*** Opening Source data ***
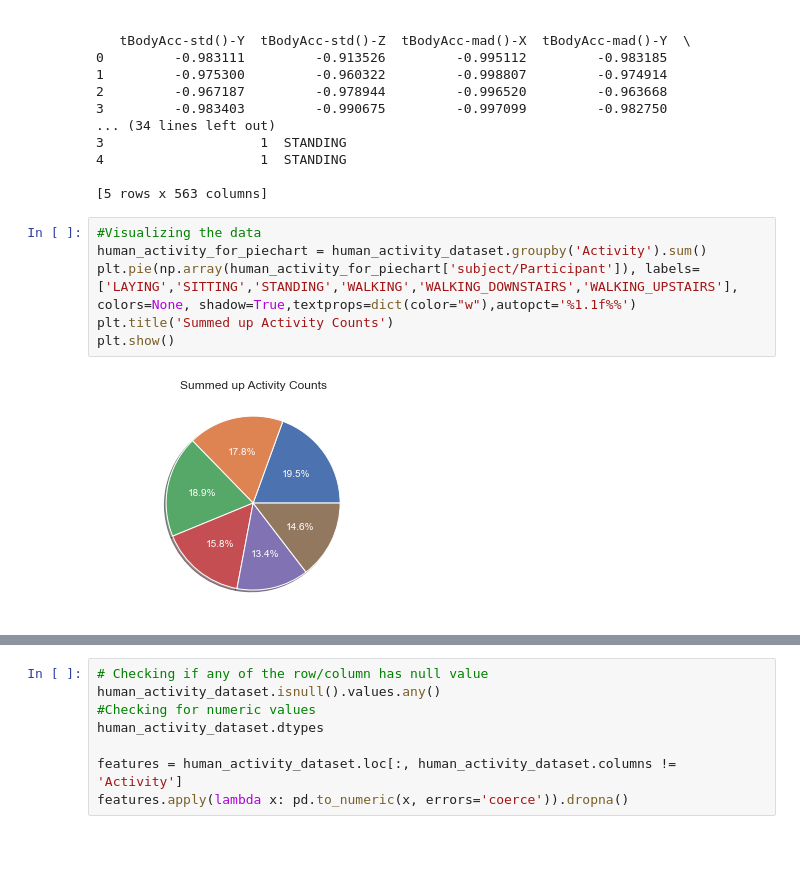
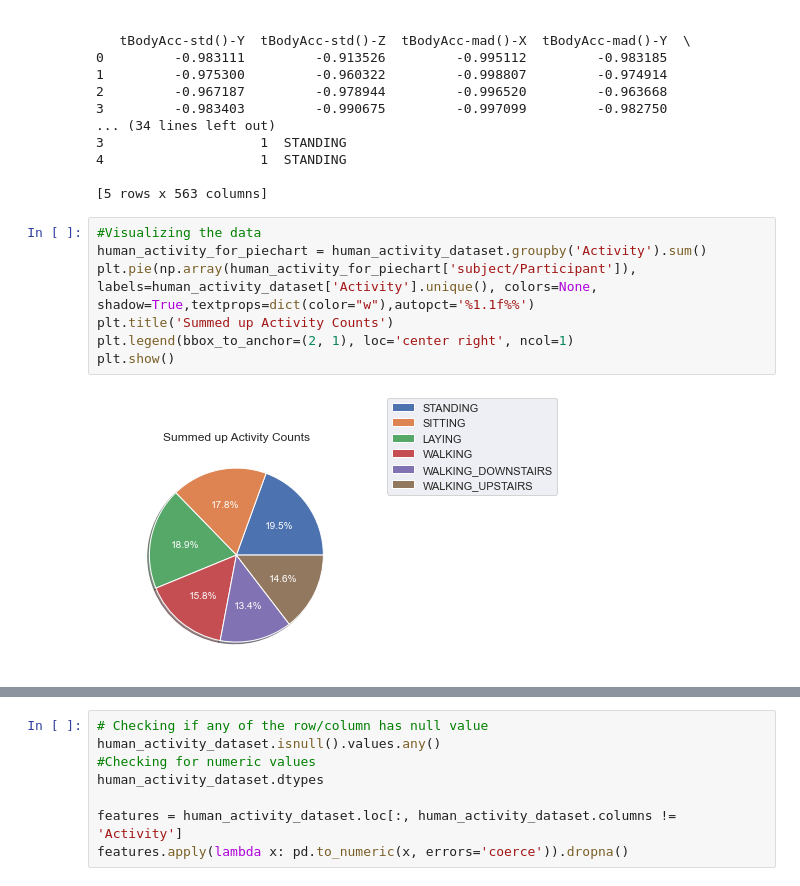
Before and after one commit to SraavanChevireddy/HumanActivityPrediction, a Jupyter notebook: HumanActivity.ipynb, the cells around one changed output, grey strips where cells are left out. Saved outputs shown, nothing was run; the diff lists cells and outputs as text; blank space fills up the shorter version.

```diff
--- a/HumanActivity.ipynb
+++ b/HumanActivity.ipynb
@@ -40,8 +40,9 @@ print(human_activity_dataset.head()) # Shape of dataset
 # %%
 #Visualizing the data
 human_activity_for_piechart = human_activity_dataset.groupby('Activity').sum()
-plt.pie(np.array(human_activity_for_piechart['subject/Participant']), labels=['LAYING','SITTING','STANDING','WALKING','WALKING_DOWNSTAIRS','WALKING_UPSTAIRS'], colors=None, shadow=True,textprops=dict(color="w"),autopct='%1.1f%%')
+plt.pie(np.array(human_activity_for_piechart['subject/Participant']), labels=human_activity_dataset['Activity'].unique(), colors=None, shadow=True,textprops=dict(color="w"),autopct='%1.1f%%')
 plt.title('Summed up Activity Counts')
+plt.legend(bbox_to_anchor=(2, 1), loc='center right', ncol=1)
 plt.show()
 # %% [output]
-[figure, old version]
+[figure, new version]
```
Also changed, not shown: parts of 16 cells of this notebook.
*** Closing Source data ***
Exercise requirements
What you return must match the entries above exactly, apart from the pictures, which are left out.

Output of the task
Before and after one commit to SraavanChevireddy/HumanActivityPrediction, a Jupyter notebook: HumanActivity.ipynb, the cells around one changed output, grey strips where cells are left out. Saved outputs shown, nothing was run; the diff lists cells and outputs as text; blank space fills up the shorter version.

```diff
--- a/HumanActivity.ipynb
+++ b/HumanActivity.ipynb
@@ -40,8 +40,9 @@ print(human_activity_dataset.head()) # Shape of dataset
 # %%
 #Visualizing the data
 human_activity_for_piechart = human_activity_dataset.groupby('Activity').sum()
-plt.pie(np.array(human_activity_for_piechart['subject/Participant']), labels=['LAYING','SITTING','STANDING','WALKING','WALKING_DOWNSTAIRS','WALKING_UPSTAIRS'], colors=None, shadow=True,textprops=dict(color="w"),autopct='%1.1f%%')
+plt.pie(np.array(human_activity_for_piechart['subject/Participant']), labels=human_activity_dataset['Activity'].unique(), colors=None, shadow=True,textprops=dict(color="w"),autopct='%1.1f%%')
 plt.title('Summed up Activity Counts')
+plt.legend(bbox_to_anchor=(2, 1), loc='center right', ncol=1)
 plt.show()
 # %% [output]
-[figure, old version]
+[figure, new version]
```
Also changed, not shown: parts of 16 cells of this notebook.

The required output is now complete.